Indiana University allows students to take courses in five Latin American and Caribbean languages: Portuguese and Spanish are offered through the Department of Spanish and Portuguese, while the Center for Latin American and Caribbean Studies offers courses in Haitian Creole and Maya. In addition, Quechua is available via synchronous distance learning from the University of Michigan, through the Big Ten Academic Alliance (BTAA).
Haitian Creole is spoken by Haiti's entire population of over 8 million and nearly 1 million people in the Haitian-American Diaspora in the U.S. Haitian Creole, the second official language of Haiti, is closely related to other French Creole languages of the area – those spoken in Guadeloupe, Martinique, Dominica, St. Lucia, as well as in French Guyana and Louisiana.

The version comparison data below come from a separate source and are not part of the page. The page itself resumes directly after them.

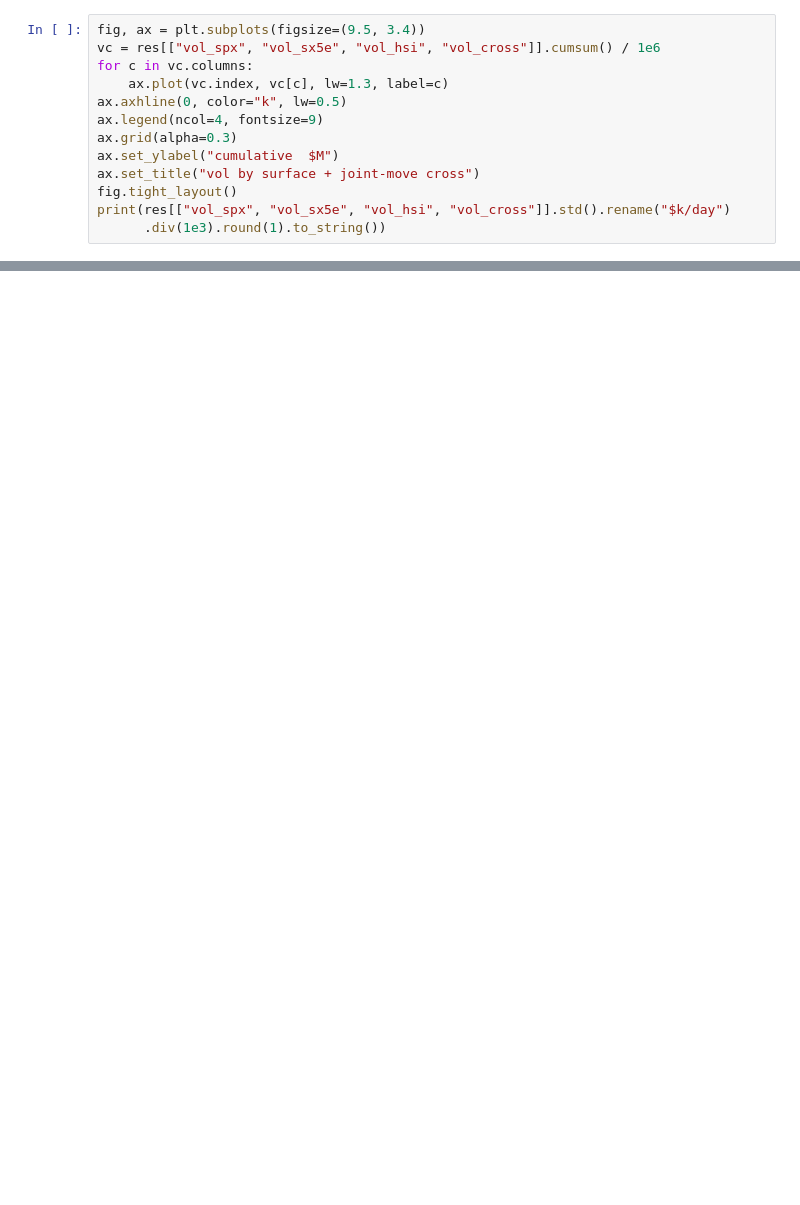
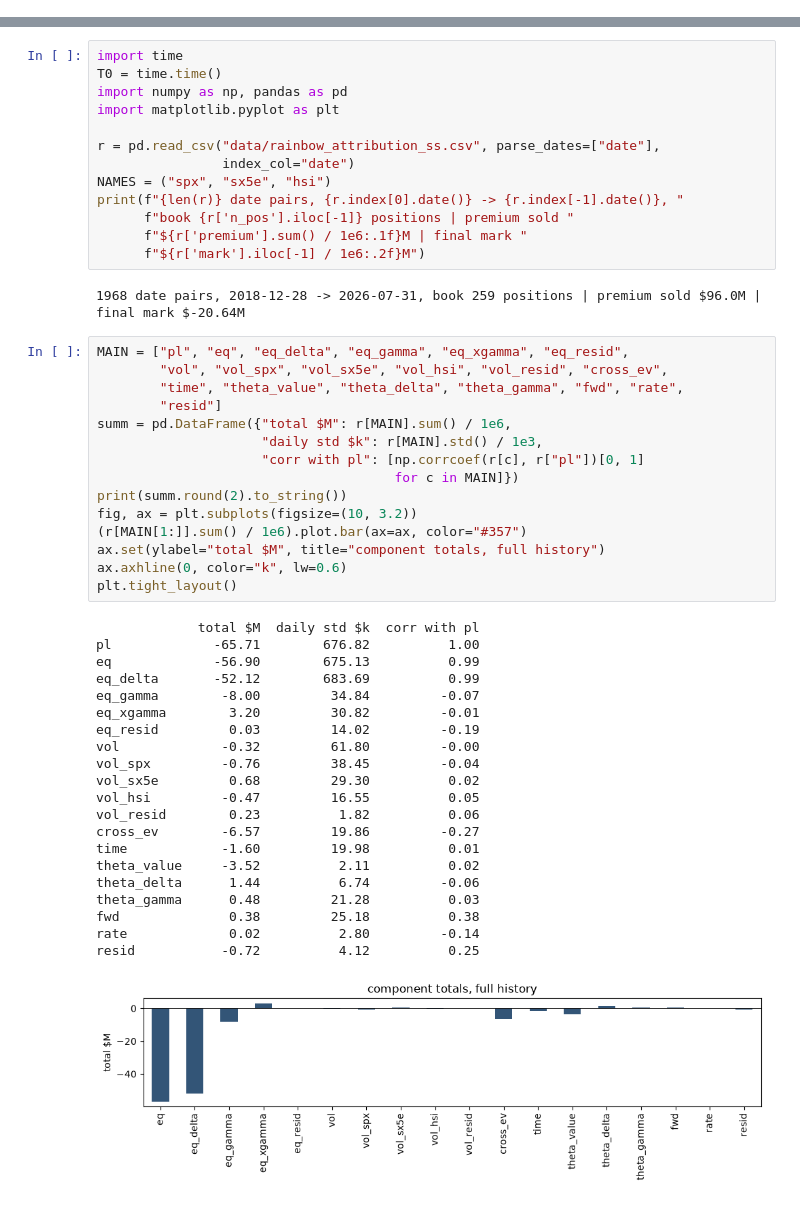
Before and after one commit to yufeng66/vol_pca, a Jupyter notebook: rainbow_attribution.ipynb, the cells around one changed output, grey strips where cells are left out. Drawn from its saved outputs; the diff is of its cells as text; blank space fills up the shorter version.

```diff
--- a/rainbow_attribution.ipynb
+++ b/rainbow_attribution.ipynb
@@ -173,13 +0,0 @@ re-cut is the factor-model stage's job, not this notebook's.
-# %%
-fig, ax = plt.subplots(figsize=(9.5, 3.4))
-vc = res[["vol_spx", "vol_sx5e", "vol_hsi", "vol_cross"]].cumsum() / 1e6
-for c in vc.columns:
-    ax.plot(vc.index, vc[c], lw=1.3, label=c)
-ax.axhline(0, color="k", lw=0.5)
-ax.legend(ncol=4, fontsize=9)
-ax.grid(alpha=0.3)
-ax.set_ylabel("cumulative  $M")
-ax.set_title("vol by surface + joint-move cross")
-fig.tight_layout()
-print(res[["vol_spx", "vol_sx5e", "vol_hsi", "vol_cross"]].std().rename("$k/day")
-      .div(1e3).round(1).to_string())
@@ -333,0 +32,52 @@ resid std: $4,121 overall | $4,367 on settle days | $1,902 otherwise
+# %%
+import time
+T0 = time.time()
+import numpy as np, pandas as pd
+import matplotlib.pyplot as plt
+
+r = pd.read_csv("data/rainbow_attribution_ss.csv", parse_dates=["date"],
+                index_col="date")
+NAMES = ("spx", "sx5e", "hsi")
+print(f"{len(r)} date pairs, {r.index[0].date()} -> {r.index[-1].date()}, "
+      f"book {r['n_pos'].iloc[-1]} positions | premium sold "
+      f"${r['premium'].sum() / 1e6:.1f}M | final mark "
+      f"${r['mark'].iloc[-1] / 1e6:.2f}M")
+# %% [output]
+1968 date pairs, 2018-12-28 -> 2026-07-31, book 259 positions | premium sold $96.0M | final mark $-20.64M
+# %%
+MAIN = ["pl", "eq", "eq_delta", "eq_gamma", "eq_xgamma", "eq_resid",
+        "vol", "vol_spx", "vol_sx5e", "vol_hsi", "vol_resid", "cross_ev",
+        "time", "theta_value", "theta_delta", "theta_gamma", "fwd", "rate",
+        "resid"]
+summ = pd.DataFrame({"total $M": r[MAIN].sum() / 1e6,
+                     "daily std $k": r[MAIN].std() / 1e3,
+                     "corr with pl": [np.corrcoef(r[c], r["pl"])[0, 1]
+                                      for c in MAIN]})
+print(summ.round(2).to_string())
+fig, ax = plt.subplots(figsize=(10, 3.2))
+(r[MAIN[1:]].sum() / 1e6).plot.bar(ax=ax, color="#357")
+ax.set(ylabel="total $M", title="component totals, full history")
+ax.axhline(0, color="k", lw=0.6)
+plt.tight_layout()
+# %% [output]
+             total $M  daily std $k  corr with pl
+pl             -65.71        676.82          1.00
+eq             -56.90        675.13          0.99
+eq_delta       -52.12        683.69          0.99
+eq_gamma        -8.00         34.84         -0.07
+eq_xgamma        3.20         30.82         -0.01
+eq_resid         0.03         14.02         -0.19
+vol             -0.32         61.80         -0.00
+vol_spx         -0.76         38.45         -0.04
+vol_sx5e         0.68         29.30          0.02
+vol_hsi         -0.47         16.55          0.05
+vol_resid        0.23          1.82          0.06
+cross_ev        -6.57         19.86         -0.27
+time            -1.60         19.98          0.01
+theta_value     -3.52          2.11          0.02
+theta_delta      1.44          6.74         -0.06
+theta_gamma      0.48         21.28          0.03
+fwd              0.38         25.18          0.38
+rate             0.02          2.80         -0.14
+resid           -0.72          4.12          0.25
+[figure, added]
```
Also changed, not shown: parts of 32 cells of this notebook, 3 other files.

Maya is a Mayan language spoken in the Yucatán Peninsula and northern Belize. To native speakers, it is known only as Maya – "Yucatec" is a tag linguists use to distinguish it from other Mayan languages (such as K'iche' and Itza' Maya). In the Mexican states of Yucatán, some parts of Campeche, Tabasco, Chiapas, and Quintana Roo, Maya remains many speakers' first language, with approximately 1 million speakers.
Quechua is the language (or more accurately, a family of languages) of the Inca Empire, currently spoken by more than 13 million people in the Andean republics of South America, an area extending from southern Colombia to northern Argentina and Chile (and including Bolivia, Peru, and Ecuador).